Poor writing does not emanate from a broken quill but from an untrained mind./edf 2011
What is Bad Luck? Is it something you earn on your own merits or is it dealt out at birth? Do you consider a rejections Bad Luck (BL) and continue sending out query letters.
I define BL as an unplanned setback. In the past two months, I experienced a trio of BL. First, my windmill—my only source of water—broke the gears in its motor. It took me three days to find and put up a pump-jack; water again flowed. Second, I had the gasman add one hundred gallons of propane to my outside tank. The valve failed and within two days, my tank was dry. This took place during the coldest snap of this winter season. Temperatures dropped down to minus nine and I lived inside the house huddled next to my fireplace. When the gasman returned he found a screw that needed tightening and refilled the tank. Heat filled the house again. The next day I heard water running and discovered that two pipes in the ceiling of my downstairs bedroom burst, collapsing the ceiling and soaking everything in sight. I fixed the damaged pipes and had water inside the house again.

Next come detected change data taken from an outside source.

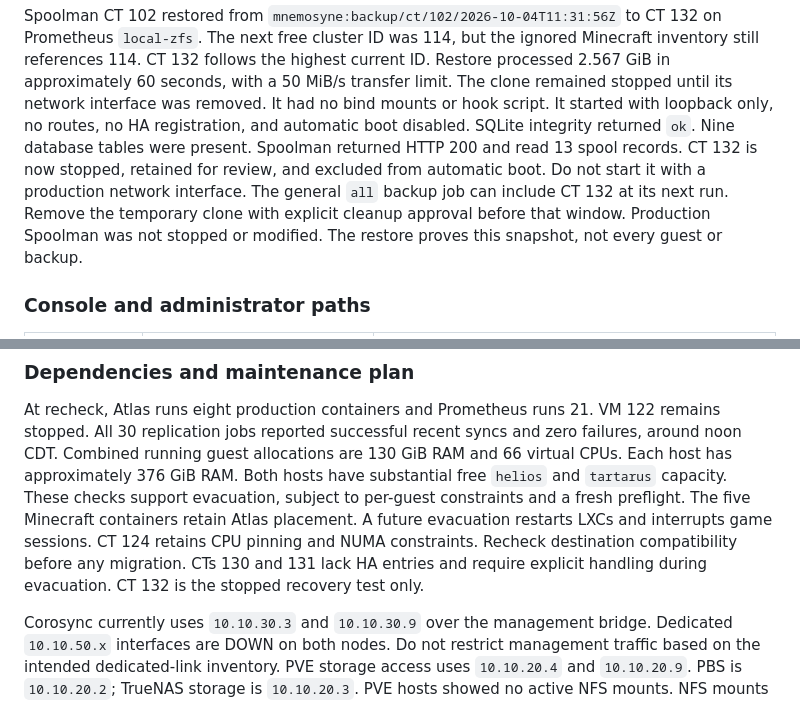
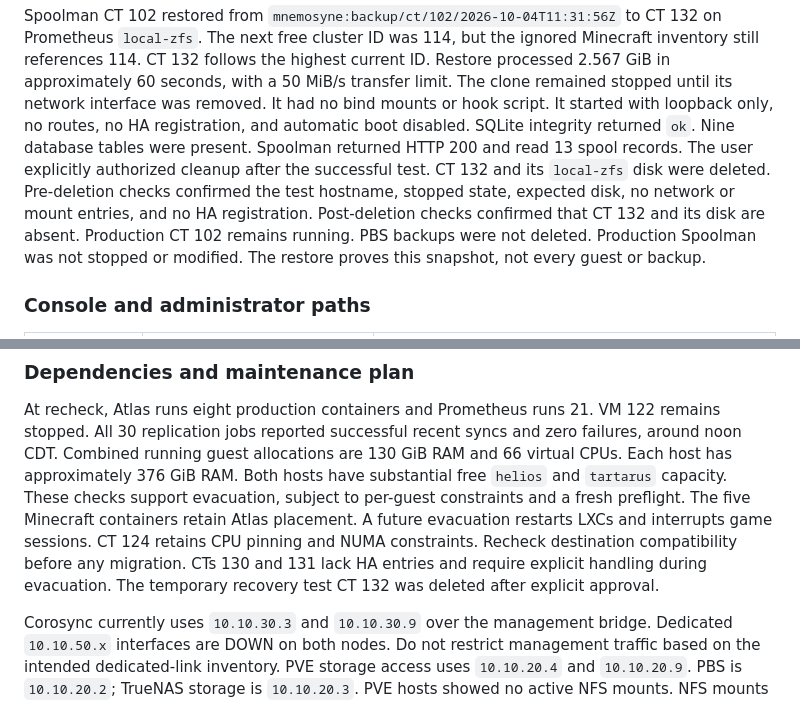
Before and after one commit to wbreiler/HomelabAnsible, a Markdown page: HARDENING-TASKS.md, 2 parts joined by grey strips. Drawn GitHub-style.

Commit message:
docs: record authorized recovery test cleanup

```diff
--- a/HARDENING-TASKS.md
+++ b/HARDENING-TASKS.md
@@ -159,8 +159,9 @@ Restore processed 2.567 GiB in approximately 60 seconds, with a 50 MiB/s transfe
 The clone remained stopped until its network interface was removed. It had no bind mounts or hook script.
 It started with loopback only, no routes, no HA registration, and automatic boot disabled.
 SQLite integrity returned `ok`. Nine database tables were present. Spoolman returned HTTP 200 and read 13 spool records.
-CT 132 is now stopped, retained for review, and excluded from automatic boot. Do not start it with a production network interface.
-The general `all` backup job can include CT 132 at its next run. Remove the temporary clone with explicit cleanup approval before that window.
+The user explicitly authorized cleanup after the successful test. CT 132 and its `local-zfs` disk were deleted.
+Pre-deletion checks confirmed the test hostname, stopped state, expected disk, no network or mount entries, and no HA registration.
+Post-deletion checks confirmed that CT 132 and its disk are absent. Production CT 102 remains running. PBS backups were not deleted.
 Production Spoolman was not stopped or modified. The restore proves this snapshot, not every guest or backup.
 
 ### Console and administrator paths
@@ -198,7 +199,7 @@ Combined running guest allocations are 130 GiB RAM and 66 virtual CPUs. Each hos
 Both hosts have substantial free `helios` and `tartarus` capacity. These checks support evacuation, subject to per-guest constraints and a fresh preflight.
 The five Minecraft containers retain Atlas placement. A future evacuation restarts LXCs and interrupts game sessions.
 CT 124 retains CPU pinning and NUMA constraints. Recheck destination compatibility before any migration.
-CTs 130 and 131 lack HA entries and require explicit handling during evacuation. CT 132 is the stopped recovery test only.
+CTs 130 and 131 lack HA entries and require explicit handling during evacuation. The temporary recovery test CT 132 was deleted after explicit approval.
 
 Corosync currently uses `10.10.30.3` and `10.10.30.9` over the management bridge.
 Dedicated `10.10.50.x` interfaces are DOWN on both nodes. Do not restrict management traffic based on the intended dedicated-link inventory.
```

Three unexpected setbacks that ended with positive results (well fixed, heat restored and water running). I look on rejection letters as positive information. They whisper two things to me, the agent did not think my manuscript was a fit for her or my query letter needs tweaking. Weighing the rejection letter in one hand and my passion for my writing in the other the obvious answer is to draft another query letter. How do you handle rejection letter?